* _WHAT YOU NEED TO DO_:
Every line of the data that contains the string "qstoy" must be copied.

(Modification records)

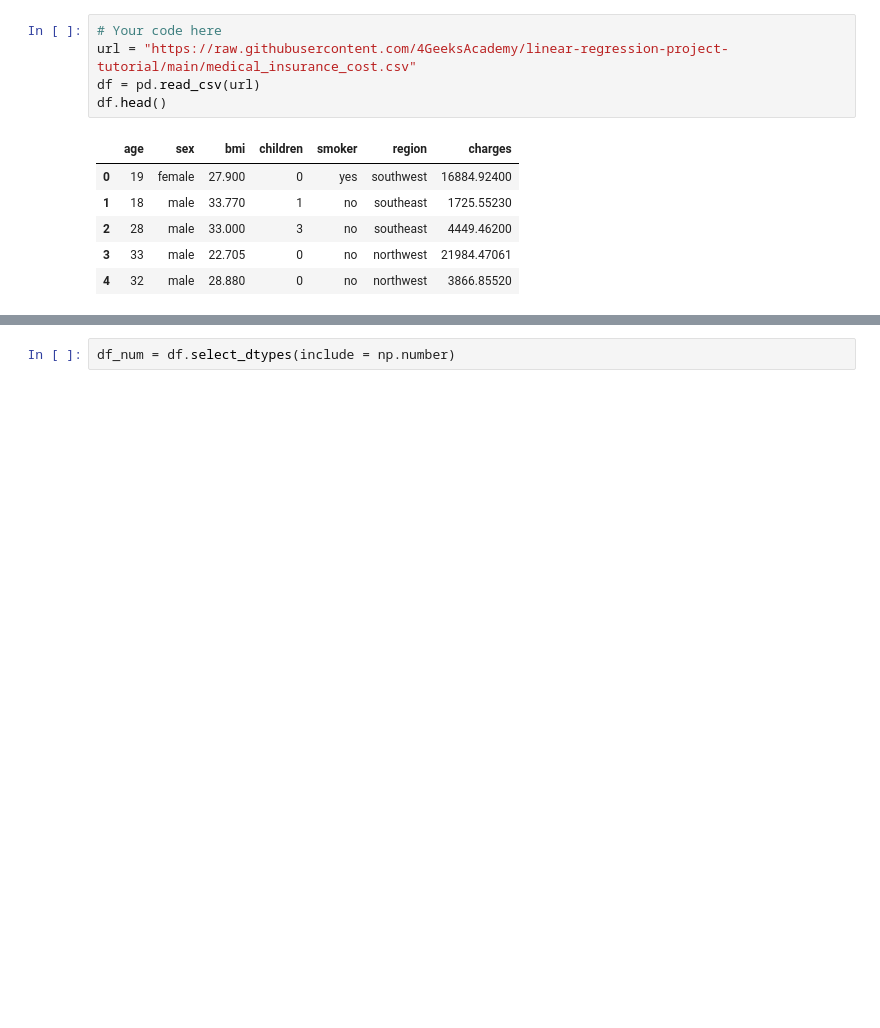
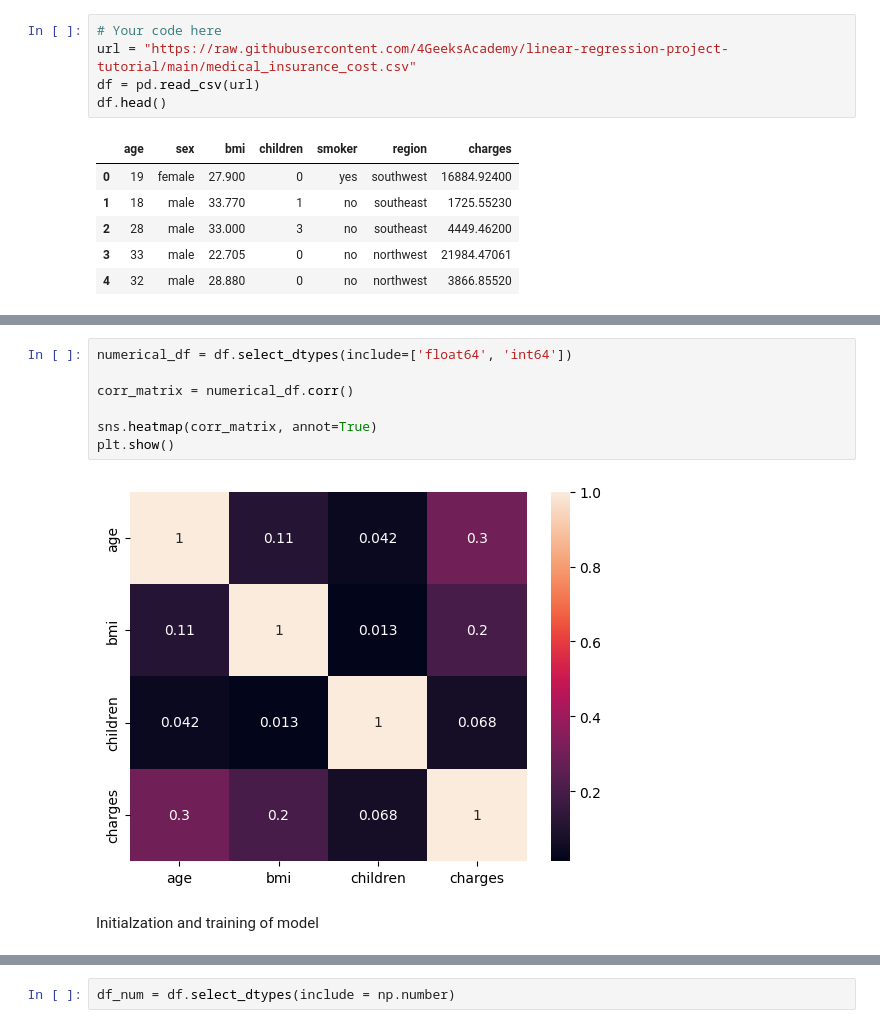
Before and after one commit to JulianSanchez1/Linear-Regression, a Jupyter notebook: src/explore.ipynb, the cells around one changed output, grey strips where cells are left out. Cells and saved outputs as stored; diff of their text form; blank space fills up the shorter version.

```diff
--- a/src/explore.ipynb
+++ b/src/explore.ipynb
@@ -31,3 +86,14 @@ df.head()
+# %%
+numerical_df = df.select_dtypes(include=['float64', 'int64'])
+
+corr_matrix = numerical_df.corr()
+
+sns.heatmap(corr_matrix, annot=True)
+plt.show()
+# %% [output]
+[figure, added]
+# %% [markdown]
+Initialzation and training of model
 # %%
 le = LabelEncoder()
 
```
Also changed, not shown: parts of 16 cells of this notebook.
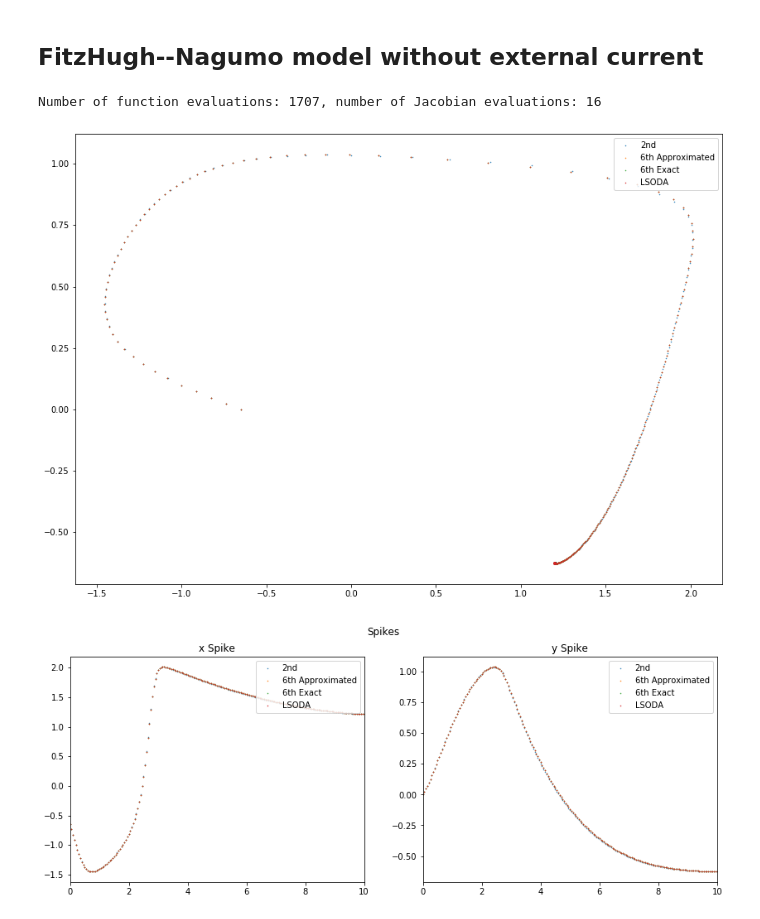
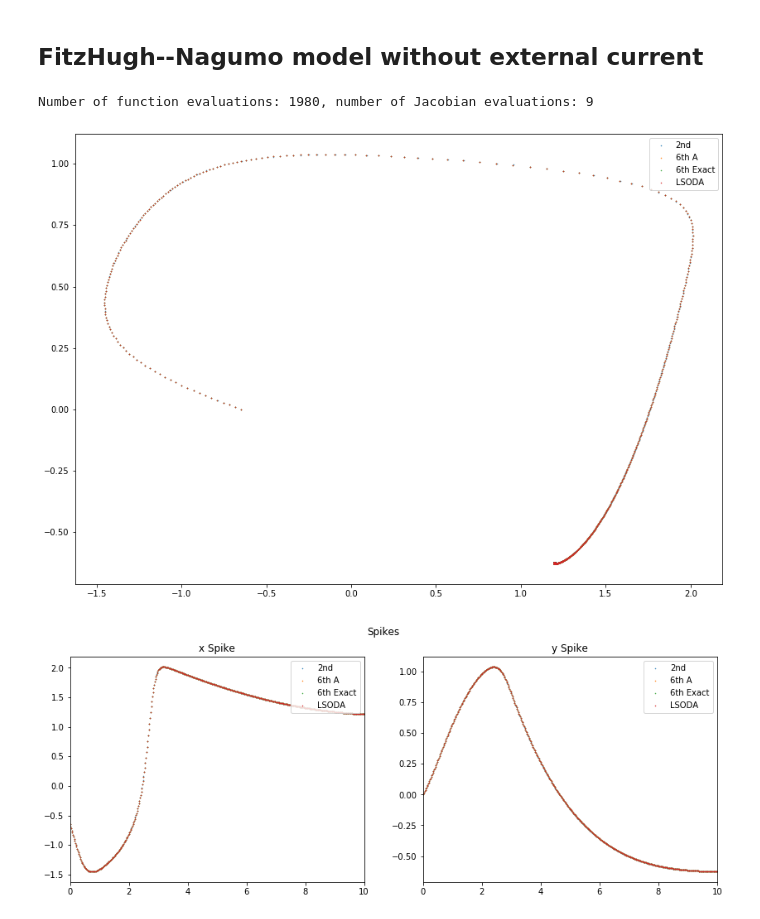
Before and after one commit to fzadra/VanDerPolContact, a Jupyter notebook: FitzHugh-Nagumo models.ipynb, the cells around one changed output. Cells and saved outputs as stored; diff of their text form; code cells hidden in the pictures.

```diff
--- a/FitzHugh-Nagumo models.ipynb
+++ b/FitzHugh-Nagumo models.ipynb
@@ -30,59 +32,57 @@ frinag=lm.FitzHughNagumo(a,b,c)
 x0,y0=-0.650,0
 q0,p0,s0=x0, 0, frinag.xytos(x0,y0)
 # %%
-tspan = np.arange(0, 500, 0.05)
+tspan = np.arange(0, 500, 0.02)
 
 sol, sols, _ = ic.integrate(li.step1, frinag, tspan, p0, q0, s0)
 solm, solms, _ = ic.integrate(step6, frinag, tspan, p0, q0, s0)
 sol1, sol1s, _ = ic.integrate(step6e, frinag, tspan, p0, q0, s0)
 # %%
-def ivp_neu(y, t, a, b,c):
-    return [
-        c*(y[0] + y[1]-(1.0/3.0)*(y[0])**3),
+def ivp_neu(z=lambda t:0.0):
+    return lambda y, t, a, b, c: [
+        c*(y[0] + y[1]-(1.0/3.0)*(y[0])**3 + z(t)),
         -(1/c)*(y[0]-a+b*y[1])
     ]
 
-tspan = np.arange(0, 500, 0.05)
-
 y_init, params = [x0, y0], (a,b,c)
-y_odeint, info = si.odeint(ivp_neu, y_init, tspan, params, rtol=1e-13, atol=1e-15, full_output=True)
+y_odeint, info = si.odeint(ivp_neu(), y_init, tspan, params, rtol=1e-13, atol=1e-15, full_output=True)
 print("Number of function evaluations: %d, number of Jacobian evaluations: %d" % (info['nfe'][-1], info['nje'][-1]))
 # %% [output]
-Number of function evaluations: 1707, number of Jacobian evaluations: 16
+Number of function evaluations: 1980, number of Jacobian evaluations: 9
 # %%
 plt.figure(figsize=(14,10))
-plt.plot(sol[:,1], frinag.qstoy(sol[:,1],sols[:]), '.',markersize=1,label="2nd")
-plt.plot(solm[:,1], frinag.qstoy(solm[:,1],solms[:]),'.',markersize=1,label="6th Approximated")
-plt.plot(sol1[:,1], frinag.qstoy(sol1[:,1],sol1s[:]),'.',markersize=1,label="6th Exact")
+plt.plot(sol[:,1], frinag.qstoy(sol[:,1],sols), '.',markersize=1,label="2nd")
+plt.plot(solm[:,1], frinag.qstoy(solm[:,1],solms),'.',markersize=1,label="6th A")
+plt.plot(sol1[:,1], frinag.qstoy(sol1[:,1],sol1s),'.',markersize=1,label="6th Exact")
 plt.plot(y_odeint[:, 0], y_odeint[:, 1], '.',markersize=1,label="LSODA")
 plt.legend(loc="upper right")
 plt.show()
 # %% [output]
-[figure, old version]
+[figure, new version]
 # %%
 plt.figure(figsize=(14,5))
 plt.suptitle("Spikes")
 plt.subplot(121)
 plt.gca().set_title("x Spike")
 plt.plot(tspan, sol[:,1], '.',markersize=1,label="2nd")
-plt.plot(tspan, solm[:,1],'.',markersize=1,label="6th Approximated")
+plt.plot(tspan, solm[:,1],'.',markersize=1,label="6th A")
 plt.plot(tspan, sol1[:,1],'.',markersize=1,label="6th Exact")
 plt.plot(tspan, y_odeint[:, 0], '.',markersize=1,label="LSODA")
 plt.xlim((0,10))
 plt.legend(loc="upper right")
 
 plt.subplot(122)
 plt.gca().set_title("y Spike")
-plt.plot(tspan, frinag.qstoy(sol[:,1],sols[:]), '.',markersize=1,label="2nd")
-plt.plot(tspan, frinag.qstoy(solm[:,1],solms[:]),'.',markersize=1,label="6th Approximated")
-plt.plot(tspan, frinag.qstoy(sol1[:,1],sol1s[:]),'.',markersize=1,label="6th Exact")
+plt.plot(tspan, frinag.qstoy(sol[:,1],sols), '.',markersize=1,label="2nd")
+plt.plot(tspan, frinag.qstoy(solm[:,1],solms),'.',markersize=1,label="6th A")
+plt.plot(tspan, frinag.qstoy(sol1[:,1],sol1s),'.',markersize=1,label="6th Exact")
 plt.plot(tspan, y_odeint[:, 1], '.',markersize=1,label="LSODA")
 plt.xlim((0,10))
 plt.legend(loc="upper right")
 
 plt.show()
 # %% [output]
-[figure, old version]
+[figure, new version]
 # %%
 plt.figure(figsize=(14,10))
 
```
Also changed, not shown: parts of 19 cells of this notebook, 3 other files.
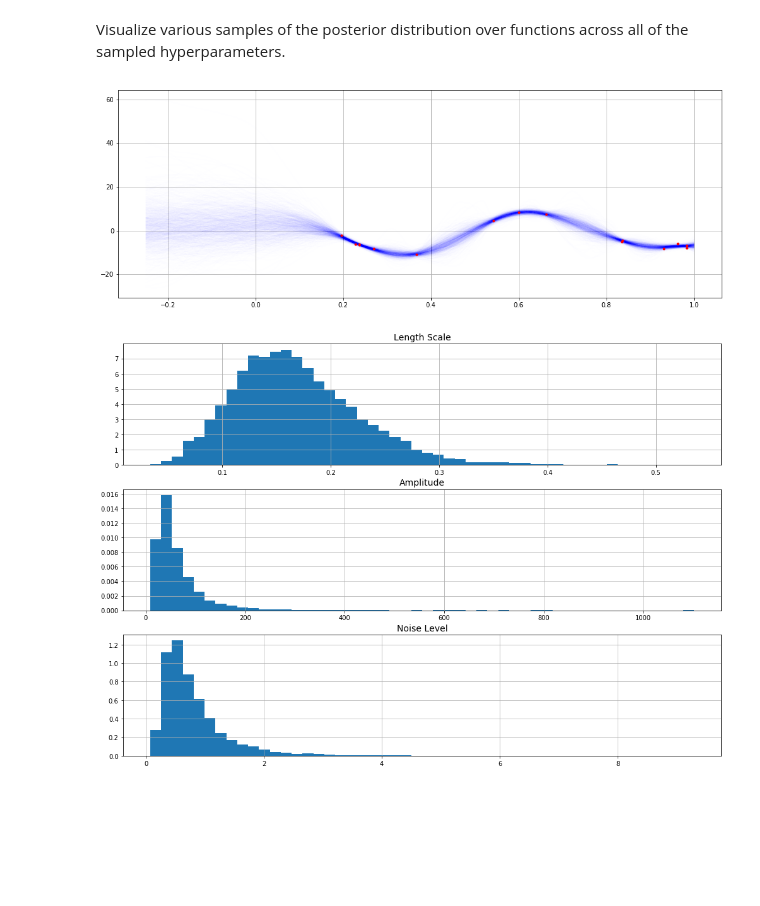
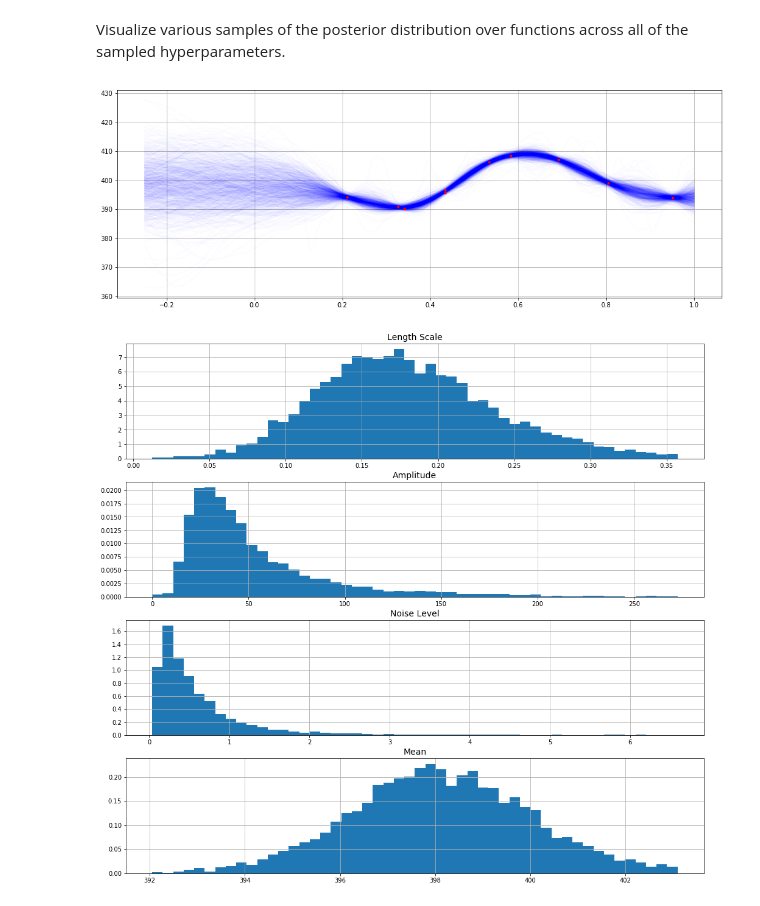
Before and after one commit to JamesBrofos/Sif, a Jupyter notebook: examples/gaussian_process/Gaussian Process Sampler.ipynb, the cells around one changed output. Drawn from its saved outputs; the diff is of its cells as text; code cells hidden in the pictures; blank space fills up the shorter version.

```diff
--- a/examples/gaussian_process/Gaussian Process Sampler.ipynb
+++ b/examples/gaussian_process/Gaussian Process Sampler.ipynb
@@ -28,10 +28,13 @@ covariance = np.diag(np.ones((3, )) * 5.)
+# %%
+mean[-1] = y.mean()
 # %%
 sampler = EllipticalSliceSampler(mean, covariance, log_likelihood_func)
-samples = np.exp(sampler.sample(n_samples))
+samples = sampler.sample(n_samples)
+samples[:, :-1] = np.exp(samples[:, :-1])
 # %%
 func_samples = np.zeros((n_samples, X_pred.shape[0]))
 for i in range(n_samples):
-    gp = GaussianProcess(MaternKernel(samples[i, :1], samples[i, -2]), samples[i, -1])
+    gp = GaussianProcess(MaternKernel(samples[i, :1], samples[i, -3]), samples[i, -2], samples[i, -1])
     gp.fit(X, y)
     func_samples[i] = gp.sample(X_pred)
 # %% [markdown]
@@ -39,19 +42,20 @@ Visualize various samples of the posterior distribution over functions across al
 # %%
 plt.figure(figsize=(17, 6))
 for i in range(min(1000, n_samples)):
-    plt.plot(X_pred.ravel(), func_samples[i], "b-", alpha=1. / 200)
+    plt.plot(X_pred.ravel(), func_samples[i], "b-", alpha=1. / 100)
 plt.plot(X.ravel(), y.ravel(), "r.")
 plt.grid()
 plt.legend(fontsize=12)
 plt.show()
 # %% [output]
-[figure, old version]
+[figure, new version]
 # %%
-f, axes = plt.subplots(3, figsize=(17, 12))
+f, axes = plt.subplots(4, figsize=(17, 16))
 for i, ax in enumerate(axes):
-    ax.hist(samples[:, i], bins=50, normed=True)
+    S = samples[samples[:, i] < np.percentile(samples[:, i], 99.), i]
+    ax.hist(S, bins=50, normed=True)
     ax.grid()
-    ax.set_title(["Length Scale", "Amplitude", "Noise Level"][i], fontsize=14)
+    ax.set_title(["Length Scale", "Amplitude", "Noise Level", "Mean"][i], fontsize=14)
 plt.show()
 # %% [output]
-[figure, old version]
+[figure, new version]
```
Also changed, not shown: parts of 3 cells of this notebook, 23 other files.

* _RESPONSE AREA_:
-plt.plot(sol[:,1], frinag.qstoy(sol[:,1],sols[:]), '.',markersize=1,label="2nd")
-plt.plot(solm[:,1], frinag.qstoy(solm[:,1],solms[:]),'.',markersize=1,label="6th Approximated")
-plt.plot(sol1[:,1], frinag.qstoy(sol1[:,1],sol1s[:]),'.',markersize=1,label="6th Exact")
+plt.plot(sol[:,1], frinag.qstoy(sol[:,1],sols), '.',markersize=1,label="2nd")
+plt.plot(solm[:,1], frinag.qstoy(solm[:,1],solms),'.',markersize=1,label="6th A")
+plt.plot(sol1[:,1], frinag.qstoy(sol1[:,1],sol1s),'.',markersize=1,label="6th Exact")
-plt.plot(tspan, frinag.qstoy(sol[:,1],sols[:]), '.',markersize=1,label="2nd")
-plt.plot(tspan, frinag.qstoy(solm[:,1],solms[:]),'.',markersize=1,label="6th Approximated")
-plt.plot(tspan, frinag.qstoy(sol1[:,1],sol1s[:]),'.',markersize=1,label="6th Exact")
+plt.plot(tspan, frinag.qstoy(sol[:,1],sols), '.',markersize=1,label="2nd")
+plt.plot(tspan, frinag.qstoy(solm[:,1],solms),'.',markersize=1,label="6th A")
+plt.plot(tspan, frinag.qstoy(sol1[:,1],sol1s),'.',markersize=1,label="6th Exact")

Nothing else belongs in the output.